Statements about values come up frequently in conversations about leadership.  Ideas like values-based decision making or brand authenticity arising from organizational values are pretty widespread.

In most contexts, values are defined as being based on personality or experience or in philosophical terms.

Yet another way of thinking of values is in economic terms.  After all, the root idea of value is a medium of exchange.

In the economic context, values are best demonstrated, not by what leaders say, but by how their organizations spend their money.  In other words, cost structure is the best evidence of an organization’s true values.  Money is spent on the things deemed most important.

In early December during Associated Press Day at the Capitol, there was a general consensus among four candidates vying to become Virginia’s next governor that there would be no new taxes for transportation passed in the 2009 General Assembly.  Also, that there will continue to be unfunded priorities in state government.

One has to ask, can priorities really remain unfunded?  Using the economic definition, aren’t we just saying that we really don’t value these things?

This recalls the idea of unfunded mandates.  State politicians are quick to point out federal laws that require state-level funding (e.g., No Child Left Behind).  Aren’t we really doing the same thing by claiming popular initiatives to be priorities but failing to find funding from state coffers?

The reality of the current state budget shortfall is well known.  According to a December Senate Finance Committee report, the total could be as much as $3.5 billion, and spending reductions taken thus far only address $1 billion of that total.

Another $2.5 billion of the shortfall must be addressed in the 2009 assembly session, either in the form of increased taxes or further general fund reductions.  As mentioned earlier, tax increases appear unlikely.  The impediments include a lack of political will and a difficult economic environment within which to impose higher taxes.

A full story on the General Assembly’s budget dilemma can be found in this issue’s cover story by Special Projects Editor Jessica Sabbath, starting on page 22.

So what are our priorities?  The state’s 2008-10 general operating fund is about $34.5 billion.  State agencies consume 31 percent of the total.  Debt service consumes 3 percent, and aid to individuals, primarily Medicaid, takes another 15 percent.

The remaining half (actually 51 percent) of the general fund is defined as “aid to localities.”  This includes spending for K-12 public education ($11.7 billion), car-tax relief ($1.9 billion), community service boards (primarily mental health agencies, $1.1 billion), local sheriffs ($1 billion) and “other aid to localities” ($1.9 billion).

Reading these numbers recalls the late Sen. Everett Dirksen’s immortal words, “A billion here, a billion there; sooner or later it adds up to real money!”

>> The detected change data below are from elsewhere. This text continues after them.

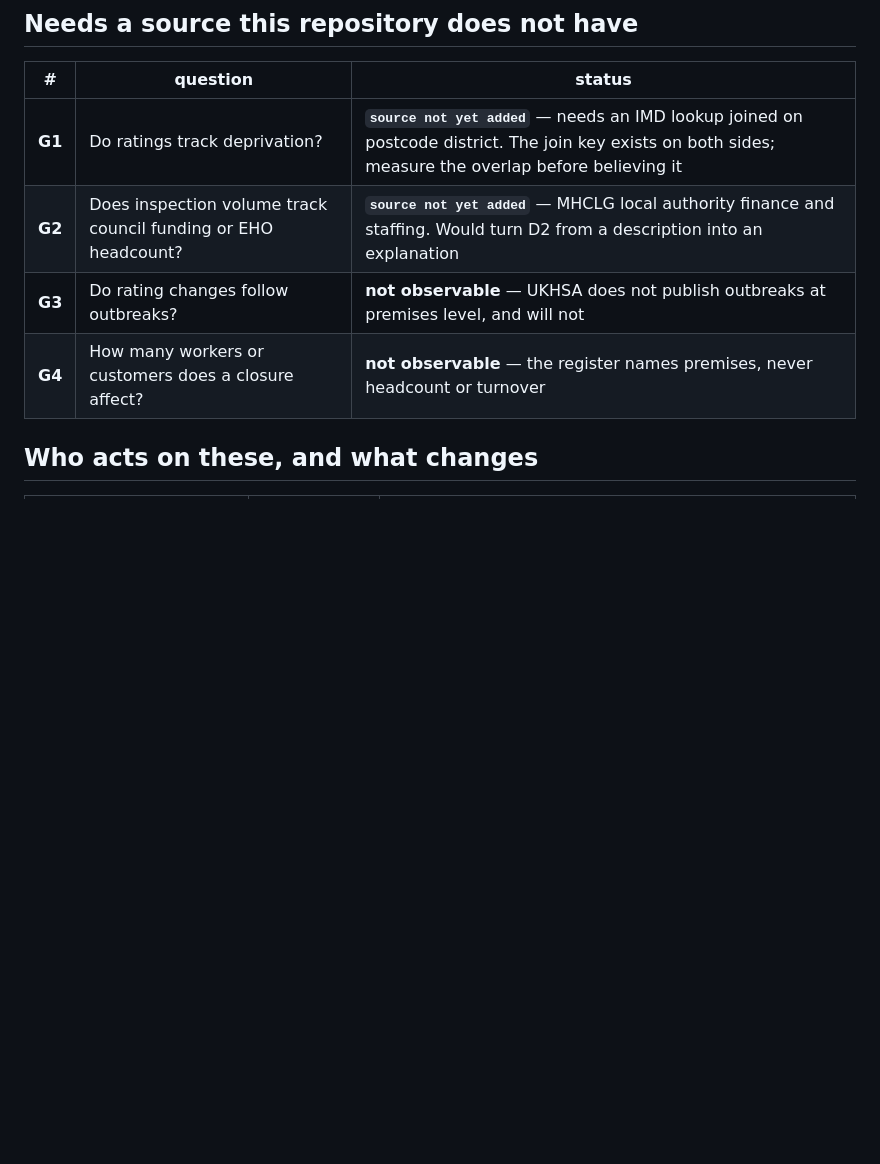
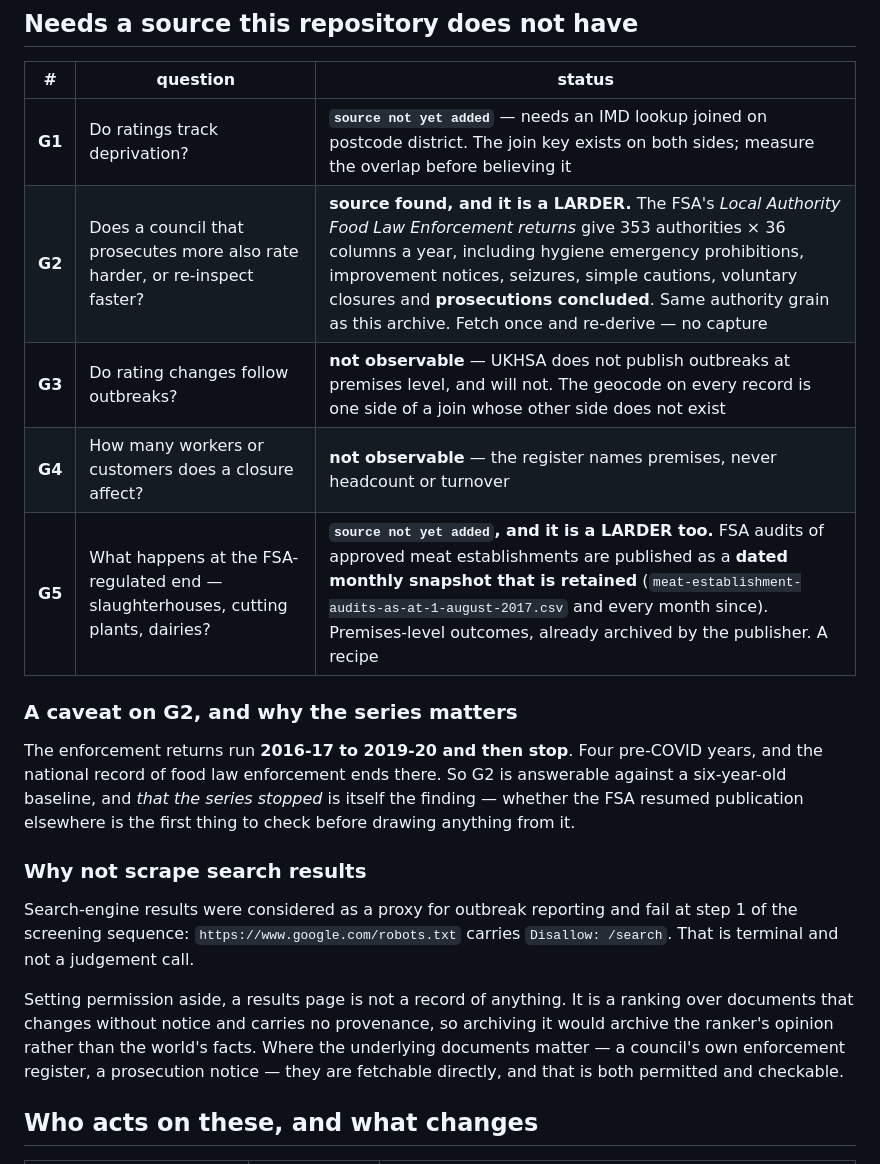
Before and after one commit to q3dresearch/wss-uk-food-safety, a Markdown page: docs/research-questions.md, the part around the change. GitHub-like rendering; blank space fills up the shorter version.

Commit message:
docs: correct 'not observable' -- two enforcement sources exist
I asserted that premises-level enforcement data does not exist. Tested it
instead of repeating it, and two sources turned up, both LARDERS.

FSA Local Authority Food Law Enforcement returns: 353 authorities x 36
columns a year, carrying hygiene emergency prohibitions, improvement
notices, seizures, simple cautions, voluntary closures and prosecutions
concluded -- at the same authority grain as this archive. It runs
2016-17 to 2019-20 and then STOPS, so the national record of food law
enforcement ends six years ago, which is itself the finding.

FSA audits of approved meat establishments: premises-level outcomes for
slaughterhouses, cutting plants and game handling, published as a dated
monthly snapshot that the publisher RETAINS -- every month back to
August 2017 still addressable. A recipe, not a capture.

What stays not observable is the actual claim: premises-level OUTBREAKS.
UKHSA does not publish them. The geocode on every record is one side of a
join whose other side does not exist, so it unlocks the boundary design
(D1) and not outbreak mapping.

Also recorded why search results are not a source: google.com/robots.txt
carries Disallow: /search, which is terminal at step 1, and a results page
is a ranking over documents rather than a record of anything.

Co-Authored-By: Claude Opus 5 (1M context) <noreply@anthropic.com>

```diff
--- a/docs/research-questions.md
+++ b/docs/research-questions.md
@@ -81,9 +81,31 @@ cohort cannot support it is marked so here rather than discovered later.
 | # | question | status |
 | --- | --- | --- |
 | **G1** | Do ratings track deprivation? | **`source not yet added`** — needs an IMD lookup joined on postcode district. The join key exists on both sides; measure the overlap before believing it |
-| **G2** | Does inspection volume track council funding or EHO headcount? | **`source not yet added`** — MHCLG local authority finance and staffing. Would turn D2 from a description into an explanation |
-| **G3** | Do rating changes follow outbreaks? | **not observable** — UKHSA does not publish outbreaks at premises level, and will not |
+| **G2** | Does a council that prosecutes more also rate harder, or re-inspect faster? | **source found, and it is a LARDER.** The FSA's *Local Authority Food Law Enforcement returns* give 353 authorities × 36 columns a year, including hygiene emergency prohibitions, improvement notices, seizures, simple cautions, voluntary closures and **prosecutions concluded**. Same authority grain as this archive. Fetch once and re-derive — no capture |
+| **G3** | Do rating changes follow outbreaks? | **not observable** — UKHSA does not publish outbreaks at premises level, and will not. The geocode on every record is one side of a join whose other side does not exist |
 | **G4** | How many workers or customers does a closure affect? | **not observable** — the register names premises, never headcount or turnover |
+| **G5** | What happens at the FSA-regulated end — slaughterhouses, cutting plants, dairies? | **`source not yet added`, and it is a LARDER too.** FSA audits of approved meat establishments are published as a **dated monthly snapshot that is retained** (`meat-establishment-audits-as-at-1-august-2017.csv` and every month since). Premises-level outcomes, already archived by the publisher. A recipe |
+
+### A caveat on G2, and why the series matters
+
+The enforcement returns run **2016-17 to 2019-20 and then stop**. Four
+pre-COVID years, and the national record of food law enforcement ends there. So
+G2 is answerable against a six-year-old baseline, and *that the series stopped*
+is itself the finding — whether the FSA resumed publication elsewhere is the
+first thing to check before drawing anything from it.
+
+### Why not scrape search results
+
+Search-engine results were considered as a proxy for outbreak reporting and
+fail at step 1 of the screening sequence: `https://www.google.com/robots.txt`
+carries `Disallow: /search`. That is terminal and not a judgement call.
+
+Setting permission aside, a results page is not a record of anything. It is a
+ranking over documents that changes without notice and carries no provenance, so
+archiving it would archive the ranker's opinion rather than the world's facts.
+Where the underlying documents matter — a council's own enforcement register, a
+prosecution notice — they are fetchable directly, and that is both permitted and
+checkable.
 
 ## Who acts on these, and what changes
 
```
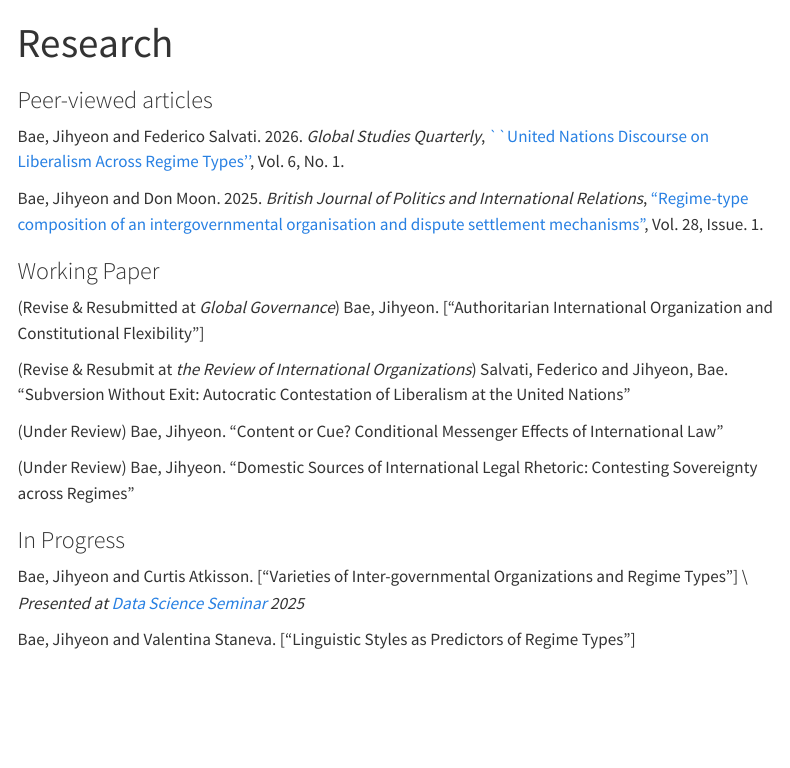
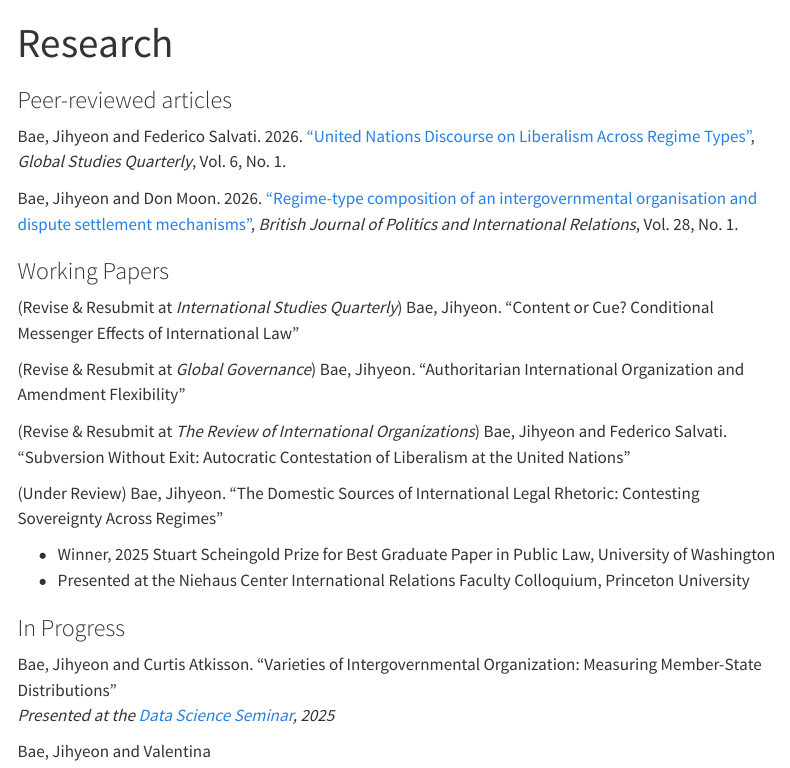
Before and after one commit to Jihyeonbae/jihyeonbae.github.io, a Quarto document (research.qmd): the page in a window 1100 px wide, from its top. Rendered offline with R 4.5, knitr and Pandoc in place of Quarto, with nearby package versions; menus at the side of the page are left out.

Commit message:
update CV

```diff
--- a/research.qmd
+++ b/research.qmd
@@ -2,27 +2,28 @@
 title: "Research"
 ---
 
-### Peer-viewed articles
+### Peer-reviewed articles
 
-Bae, Jihyeon and Federico Salvati. 2026. *Global Studies Quarterly*, [``United Nations Discourse on Liberalism Across Regime Types''](https://doi.org/10.1093/isagsq/ksag001),  Vol. 6, No. 1.
+Bae, Jihyeon and Federico Salvati. 2026. [“United Nations Discourse on Liberalism Across Regime Types”](https://doi.org/10.1093/isagsq/ksag001), *Global Studies Quarterly*, Vol. 6, No. 1.
 
-Bae, Jihyeon and Don Moon. 2025. *British Journal of Politics and International Relations*, ["Regime-type composition of an intergovernmental organisation and dispute settlement mechanisms"](https://doi.org/10.1177/13691481251329774),
- Vol. 28, Issue. 1.
+Bae, Jihyeon and Don Moon. 2026. [“Regime-type composition of an intergovernmental organisation and dispute settlement mechanisms”](https://doi.org/10.1177/13691481251329774), *British Journal of Politics and International Relations*, Vol. 28, No. 1.
 
+### Working Papers
 
-### Working Paper
+(Revise & Resubmit at *International Studies Quarterly*) Bae, Jihyeon. "Content or Cue? Conditional Messenger Effects of International Law"
 
-(Revise & Resubmitted at *Global Governance*) Bae, Jihyeon. ["Authoritarian International Organization and Constitutional Flexibility"]
+(Revise & Resubmit at *Global Governance*) Bae, Jihyeon. "Authoritarian International Organization and Amendment Flexibility"
 
-(Revise & Resubmit at *the Review of International Organizations*)  Salvati, Federico and Jihyeon, Bae. "Subversion Without Exit: Autocratic Contestation of Liberalism at the United Nations"
+(Revise & Resubmit at *The Review of International Organizations*) Bae, Jihyeon and Federico Salvati. "Subversion Without Exit: Autocratic Contestation of Liberalism at the United Nations"
 
-(Under Review) Bae, Jihyeon. "Content or Cue? Conditional Messenger Effects of International Law"
+(Under Review) Bae, Jihyeon. "The Domestic Sources of International Legal Rhetoric: Contesting Sovereignty Across Regimes"
 
-(Under Review) Bae, Jihyeon. "Domestic Sources of International Legal Rhetoric: Contesting Sovereignty across Regimes"
+- Winner, 2025 Stuart Scheingold Prize for Best Graduate Paper in Public Law, University of Washington
+- Presented at the Niehaus Center International Relations Faculty Colloquium, Princeton University
 
 ### In Progress
 
-Bae, Jihyeon and Curtis Atkisson. ["Varieties of Inter-governmental Organizations and Regime Types"] \\
-*Presented at [Data Science Seminar](https://www.youtube.com/watch?v=K0KlXZxyu34&t=956s) 2025*
+Bae, Jihyeon and Curtis Atkisson. "Varieties of Intergovernmental Organization: Measuring Member-State Distributions"
+*Presented at the [Data Science Seminar](https://www.youtube.com/watch?v=K0KlXZxyu34&t=956s), 2025*
 
-Bae, Jihyeon and Valentina Staneva. ["Linguistic Styles as Predictors of Regime Types"]
+Bae, Jihyeon and Valentina
```
Also changed, not shown: cv.qmd (+2 -2 lines), software.qmd (+1 -1 lines), CV_Jihyeonbae_Oct2026.pdf (added).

So that’s where the money goes.  How has it changed over time?  From 1998 through 2010, the biggest increases have come in three categories:  public education, Medicaid and car-tax relief.

Public education makes sense.  On a national basis, Virginia is slightly below average on state and local spending on K-12 education per capita, and is

behind 19 other states.  Funding increases are vital to the competitiveness of our work force.  This ranking is also somewhat unseemly for a state with many

higher education institutions that are among the finest in the nation.
The increase in Medicaid spending comes as no surprise.  Increasing health- care costs, while unwelcome, are a familiar fact for business and government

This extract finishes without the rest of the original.